The first edition was published in October 1965 by Albert Bonniers förlag in Stockholm, and written by Axel Ingelman-Sundberg and Claes Wirsén. Today, A Child is Born is one of the world’s bestselling photo books and has influenced millions of people’s attitudes to life and childbirth.
In 1976, a second updated edition of the acclaimed book was published, with new photographs of the development of the foetus, taken with an endoscope. Thanks to new technology, Lennart Nilsson could further develop his project of documenting the human being from within.
A completely re-edited version of A Child is Born was published in 1990, in which Lennart Nilsson has used the techniques he developed over the years. Lars Halmberger, part of the team behind the first successful IVF child in Sweden, was the new author. The theme is the same as in earlier editions, but recent progress in medicine and technology called for a radical rewrite.
Many of the photographs are new, and the book is the result of years of intense work on documenting the first minutes, hours, days and weeks when a new human being is born. This edition was published in a total of 17 countries.
A Child is Born is the work that inscribed Lennart Nilsson in the history books as something far more than merely a talented photographer. His pictures of a child growing slowly inside the womb are as fascinating today as when they were first published in the mid-1960s.
Lennart Nilsson single-handedly explored the technology he needed for his groundbreaking work. In order to show the development of the foetus, he used macro lenses, light microscopy, scanning electron microscopy, and extreme wide-angle endoscopy.
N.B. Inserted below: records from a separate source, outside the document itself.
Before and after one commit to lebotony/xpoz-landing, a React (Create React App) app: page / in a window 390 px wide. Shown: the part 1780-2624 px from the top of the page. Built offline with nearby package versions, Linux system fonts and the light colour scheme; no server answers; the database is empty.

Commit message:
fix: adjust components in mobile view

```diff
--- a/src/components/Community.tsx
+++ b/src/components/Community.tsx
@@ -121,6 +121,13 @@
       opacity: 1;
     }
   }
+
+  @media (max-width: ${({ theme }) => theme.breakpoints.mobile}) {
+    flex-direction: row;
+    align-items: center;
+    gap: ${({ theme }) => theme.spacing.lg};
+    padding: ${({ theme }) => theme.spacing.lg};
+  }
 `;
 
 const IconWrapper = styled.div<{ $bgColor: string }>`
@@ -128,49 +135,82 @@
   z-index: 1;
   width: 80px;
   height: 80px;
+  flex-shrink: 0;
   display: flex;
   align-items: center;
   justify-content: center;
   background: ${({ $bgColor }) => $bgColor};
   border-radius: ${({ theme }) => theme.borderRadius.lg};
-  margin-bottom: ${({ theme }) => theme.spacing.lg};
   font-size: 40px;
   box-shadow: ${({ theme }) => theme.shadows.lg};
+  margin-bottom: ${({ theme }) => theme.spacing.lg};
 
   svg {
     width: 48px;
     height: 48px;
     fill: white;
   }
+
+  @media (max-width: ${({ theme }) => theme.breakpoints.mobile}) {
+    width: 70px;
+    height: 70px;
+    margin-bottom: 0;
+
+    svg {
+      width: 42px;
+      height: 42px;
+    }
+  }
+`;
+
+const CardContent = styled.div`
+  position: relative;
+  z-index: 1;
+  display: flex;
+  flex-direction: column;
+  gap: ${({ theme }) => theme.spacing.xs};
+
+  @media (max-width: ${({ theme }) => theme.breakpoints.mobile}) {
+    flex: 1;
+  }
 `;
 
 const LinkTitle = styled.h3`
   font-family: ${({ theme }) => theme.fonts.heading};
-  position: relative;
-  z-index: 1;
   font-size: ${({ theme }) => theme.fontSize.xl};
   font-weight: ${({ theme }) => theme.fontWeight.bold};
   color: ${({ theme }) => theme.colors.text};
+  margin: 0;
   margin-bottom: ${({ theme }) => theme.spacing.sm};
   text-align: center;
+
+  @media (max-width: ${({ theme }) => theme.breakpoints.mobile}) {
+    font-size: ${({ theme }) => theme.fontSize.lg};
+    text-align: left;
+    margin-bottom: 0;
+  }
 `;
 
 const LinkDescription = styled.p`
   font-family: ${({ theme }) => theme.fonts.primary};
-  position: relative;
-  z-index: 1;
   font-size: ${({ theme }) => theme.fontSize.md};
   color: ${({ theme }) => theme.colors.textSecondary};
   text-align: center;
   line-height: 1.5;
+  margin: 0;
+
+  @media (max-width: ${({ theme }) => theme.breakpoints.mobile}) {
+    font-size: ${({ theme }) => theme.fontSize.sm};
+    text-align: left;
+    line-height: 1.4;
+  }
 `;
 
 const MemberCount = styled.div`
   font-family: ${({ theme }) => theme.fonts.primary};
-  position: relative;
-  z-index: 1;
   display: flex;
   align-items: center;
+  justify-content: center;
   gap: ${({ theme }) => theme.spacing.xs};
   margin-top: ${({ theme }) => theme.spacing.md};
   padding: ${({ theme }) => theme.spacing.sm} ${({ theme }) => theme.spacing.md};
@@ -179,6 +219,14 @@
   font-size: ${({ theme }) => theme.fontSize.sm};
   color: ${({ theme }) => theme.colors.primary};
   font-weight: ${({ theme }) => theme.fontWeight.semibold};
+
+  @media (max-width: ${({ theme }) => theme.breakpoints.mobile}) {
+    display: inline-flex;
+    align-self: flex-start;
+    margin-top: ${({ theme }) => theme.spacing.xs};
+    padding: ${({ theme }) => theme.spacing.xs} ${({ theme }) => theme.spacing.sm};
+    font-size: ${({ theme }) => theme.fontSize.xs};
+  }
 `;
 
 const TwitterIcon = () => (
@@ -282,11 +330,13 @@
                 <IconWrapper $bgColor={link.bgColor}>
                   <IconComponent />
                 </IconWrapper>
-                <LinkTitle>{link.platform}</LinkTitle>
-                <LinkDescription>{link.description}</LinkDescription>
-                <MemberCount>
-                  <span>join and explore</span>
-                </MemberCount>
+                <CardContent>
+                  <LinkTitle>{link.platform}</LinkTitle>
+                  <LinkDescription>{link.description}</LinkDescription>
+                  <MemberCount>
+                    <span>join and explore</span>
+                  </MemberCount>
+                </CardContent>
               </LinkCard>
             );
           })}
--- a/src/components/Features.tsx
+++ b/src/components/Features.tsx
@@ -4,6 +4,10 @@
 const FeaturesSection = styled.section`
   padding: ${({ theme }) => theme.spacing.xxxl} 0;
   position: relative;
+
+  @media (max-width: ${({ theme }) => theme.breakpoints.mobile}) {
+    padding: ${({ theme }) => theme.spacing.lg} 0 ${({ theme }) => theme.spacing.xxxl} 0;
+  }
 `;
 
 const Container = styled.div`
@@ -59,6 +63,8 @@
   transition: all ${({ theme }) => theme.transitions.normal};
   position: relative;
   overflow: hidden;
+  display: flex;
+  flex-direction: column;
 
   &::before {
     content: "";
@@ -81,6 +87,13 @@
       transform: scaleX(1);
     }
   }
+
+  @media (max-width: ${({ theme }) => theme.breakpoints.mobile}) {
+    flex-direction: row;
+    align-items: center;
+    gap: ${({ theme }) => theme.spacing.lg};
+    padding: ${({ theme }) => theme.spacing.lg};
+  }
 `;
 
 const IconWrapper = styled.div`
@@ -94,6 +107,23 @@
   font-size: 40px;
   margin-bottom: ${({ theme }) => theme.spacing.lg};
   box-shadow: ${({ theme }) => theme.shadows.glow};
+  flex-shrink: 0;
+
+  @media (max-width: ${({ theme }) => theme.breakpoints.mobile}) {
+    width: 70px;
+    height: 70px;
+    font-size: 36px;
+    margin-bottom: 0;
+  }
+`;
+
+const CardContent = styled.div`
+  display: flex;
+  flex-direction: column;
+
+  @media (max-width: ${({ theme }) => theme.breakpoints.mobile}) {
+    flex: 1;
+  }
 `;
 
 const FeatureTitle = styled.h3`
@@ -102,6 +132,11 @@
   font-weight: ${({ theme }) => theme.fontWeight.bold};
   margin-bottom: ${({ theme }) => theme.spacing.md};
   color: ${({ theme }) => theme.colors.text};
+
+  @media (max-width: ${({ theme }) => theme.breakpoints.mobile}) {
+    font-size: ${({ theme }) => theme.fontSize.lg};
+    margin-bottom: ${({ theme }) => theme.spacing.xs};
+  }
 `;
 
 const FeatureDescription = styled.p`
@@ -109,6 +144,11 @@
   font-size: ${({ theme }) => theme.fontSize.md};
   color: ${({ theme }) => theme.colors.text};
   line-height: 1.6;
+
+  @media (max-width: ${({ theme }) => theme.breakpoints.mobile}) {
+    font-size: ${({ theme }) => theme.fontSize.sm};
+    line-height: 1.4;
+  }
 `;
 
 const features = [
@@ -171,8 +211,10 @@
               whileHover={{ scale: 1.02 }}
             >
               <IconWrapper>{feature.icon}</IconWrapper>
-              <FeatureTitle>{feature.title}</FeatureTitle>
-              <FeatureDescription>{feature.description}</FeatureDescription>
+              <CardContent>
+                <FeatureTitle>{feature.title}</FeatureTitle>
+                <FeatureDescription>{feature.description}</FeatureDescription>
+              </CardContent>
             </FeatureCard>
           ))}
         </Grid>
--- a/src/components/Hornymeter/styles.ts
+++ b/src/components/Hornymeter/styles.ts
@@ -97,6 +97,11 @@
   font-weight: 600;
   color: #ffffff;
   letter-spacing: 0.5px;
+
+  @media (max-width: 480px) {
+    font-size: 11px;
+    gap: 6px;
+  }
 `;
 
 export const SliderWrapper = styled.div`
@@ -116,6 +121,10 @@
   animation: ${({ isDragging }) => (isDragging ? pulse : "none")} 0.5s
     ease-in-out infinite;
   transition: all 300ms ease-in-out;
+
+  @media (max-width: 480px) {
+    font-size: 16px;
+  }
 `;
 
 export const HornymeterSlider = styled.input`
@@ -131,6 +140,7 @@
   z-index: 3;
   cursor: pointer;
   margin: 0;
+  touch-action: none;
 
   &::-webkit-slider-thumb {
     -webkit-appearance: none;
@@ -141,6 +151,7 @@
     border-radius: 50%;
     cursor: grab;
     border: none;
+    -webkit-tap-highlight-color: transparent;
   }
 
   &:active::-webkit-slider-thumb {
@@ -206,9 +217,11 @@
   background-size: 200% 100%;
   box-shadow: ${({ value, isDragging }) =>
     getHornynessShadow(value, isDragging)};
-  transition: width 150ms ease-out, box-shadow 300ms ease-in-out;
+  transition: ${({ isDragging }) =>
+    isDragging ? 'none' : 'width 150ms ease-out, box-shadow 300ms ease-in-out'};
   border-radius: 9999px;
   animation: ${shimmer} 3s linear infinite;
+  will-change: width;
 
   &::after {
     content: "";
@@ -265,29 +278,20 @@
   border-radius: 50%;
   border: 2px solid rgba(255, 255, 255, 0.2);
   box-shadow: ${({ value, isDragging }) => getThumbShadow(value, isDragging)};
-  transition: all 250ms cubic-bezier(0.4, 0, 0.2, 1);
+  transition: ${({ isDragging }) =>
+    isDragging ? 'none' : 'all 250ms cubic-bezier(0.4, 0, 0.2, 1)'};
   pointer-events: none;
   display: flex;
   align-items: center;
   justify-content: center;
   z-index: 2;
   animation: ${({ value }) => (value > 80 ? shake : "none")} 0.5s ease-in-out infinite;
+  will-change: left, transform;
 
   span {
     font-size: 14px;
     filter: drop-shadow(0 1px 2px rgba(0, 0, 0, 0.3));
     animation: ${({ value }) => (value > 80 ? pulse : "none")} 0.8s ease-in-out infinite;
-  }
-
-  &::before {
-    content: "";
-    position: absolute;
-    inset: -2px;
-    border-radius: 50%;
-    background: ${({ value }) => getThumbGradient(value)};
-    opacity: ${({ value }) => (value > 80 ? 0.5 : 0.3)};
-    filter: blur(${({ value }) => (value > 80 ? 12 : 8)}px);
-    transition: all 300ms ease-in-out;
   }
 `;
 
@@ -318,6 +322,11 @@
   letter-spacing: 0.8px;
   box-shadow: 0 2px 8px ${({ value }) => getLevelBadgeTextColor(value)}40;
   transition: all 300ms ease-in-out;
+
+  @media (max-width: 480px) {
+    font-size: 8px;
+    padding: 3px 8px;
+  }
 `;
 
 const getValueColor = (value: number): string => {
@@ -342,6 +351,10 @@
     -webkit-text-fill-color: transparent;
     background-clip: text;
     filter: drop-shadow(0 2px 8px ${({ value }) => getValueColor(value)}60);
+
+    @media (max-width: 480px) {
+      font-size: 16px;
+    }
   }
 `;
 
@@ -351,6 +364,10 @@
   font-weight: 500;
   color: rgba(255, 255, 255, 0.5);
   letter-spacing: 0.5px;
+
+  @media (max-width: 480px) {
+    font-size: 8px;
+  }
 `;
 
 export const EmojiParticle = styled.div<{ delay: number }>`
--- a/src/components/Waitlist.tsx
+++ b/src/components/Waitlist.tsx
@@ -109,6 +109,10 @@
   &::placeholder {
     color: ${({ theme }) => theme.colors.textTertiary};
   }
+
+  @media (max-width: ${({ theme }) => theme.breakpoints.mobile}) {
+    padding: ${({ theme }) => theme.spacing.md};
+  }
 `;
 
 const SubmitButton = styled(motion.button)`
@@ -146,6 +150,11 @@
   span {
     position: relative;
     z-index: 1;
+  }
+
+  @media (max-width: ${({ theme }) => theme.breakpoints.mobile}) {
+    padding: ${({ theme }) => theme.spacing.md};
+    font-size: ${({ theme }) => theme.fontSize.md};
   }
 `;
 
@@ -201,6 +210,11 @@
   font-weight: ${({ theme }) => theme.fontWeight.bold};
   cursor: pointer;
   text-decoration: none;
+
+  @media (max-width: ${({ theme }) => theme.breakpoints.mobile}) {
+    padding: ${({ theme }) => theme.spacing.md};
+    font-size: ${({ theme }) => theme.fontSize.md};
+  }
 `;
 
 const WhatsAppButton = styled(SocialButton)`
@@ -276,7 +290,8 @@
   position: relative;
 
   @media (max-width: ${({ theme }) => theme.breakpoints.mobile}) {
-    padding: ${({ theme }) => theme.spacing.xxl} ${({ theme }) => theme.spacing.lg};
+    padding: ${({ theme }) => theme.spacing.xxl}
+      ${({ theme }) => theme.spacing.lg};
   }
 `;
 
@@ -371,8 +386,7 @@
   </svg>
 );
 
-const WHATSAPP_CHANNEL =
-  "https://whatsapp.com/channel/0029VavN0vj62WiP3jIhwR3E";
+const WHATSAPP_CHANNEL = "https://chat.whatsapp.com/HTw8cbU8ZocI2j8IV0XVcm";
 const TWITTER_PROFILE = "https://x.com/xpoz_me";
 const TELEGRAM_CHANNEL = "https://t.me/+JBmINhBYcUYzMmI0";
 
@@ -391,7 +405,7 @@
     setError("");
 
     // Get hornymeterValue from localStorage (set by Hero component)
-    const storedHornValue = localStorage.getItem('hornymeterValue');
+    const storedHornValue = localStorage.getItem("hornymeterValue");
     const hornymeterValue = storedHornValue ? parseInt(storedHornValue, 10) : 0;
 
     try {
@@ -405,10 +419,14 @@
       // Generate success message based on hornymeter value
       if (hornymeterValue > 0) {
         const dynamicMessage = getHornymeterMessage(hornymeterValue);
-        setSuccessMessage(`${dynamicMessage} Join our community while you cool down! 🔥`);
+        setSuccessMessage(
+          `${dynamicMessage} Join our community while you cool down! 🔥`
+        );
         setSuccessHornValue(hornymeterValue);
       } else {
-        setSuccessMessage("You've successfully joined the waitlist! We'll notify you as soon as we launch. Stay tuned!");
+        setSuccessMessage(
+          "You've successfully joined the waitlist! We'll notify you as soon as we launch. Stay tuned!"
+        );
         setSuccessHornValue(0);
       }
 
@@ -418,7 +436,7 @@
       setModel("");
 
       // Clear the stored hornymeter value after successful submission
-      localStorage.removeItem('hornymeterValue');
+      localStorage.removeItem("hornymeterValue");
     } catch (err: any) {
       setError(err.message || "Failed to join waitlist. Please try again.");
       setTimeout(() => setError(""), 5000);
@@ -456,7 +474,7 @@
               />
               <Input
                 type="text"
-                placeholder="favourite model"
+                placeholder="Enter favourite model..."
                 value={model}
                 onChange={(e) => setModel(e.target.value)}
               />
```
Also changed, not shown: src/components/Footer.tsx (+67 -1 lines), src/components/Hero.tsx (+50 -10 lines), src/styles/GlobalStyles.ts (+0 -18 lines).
“You have to go on and on until you succeed with something, not least when it comes to photography.”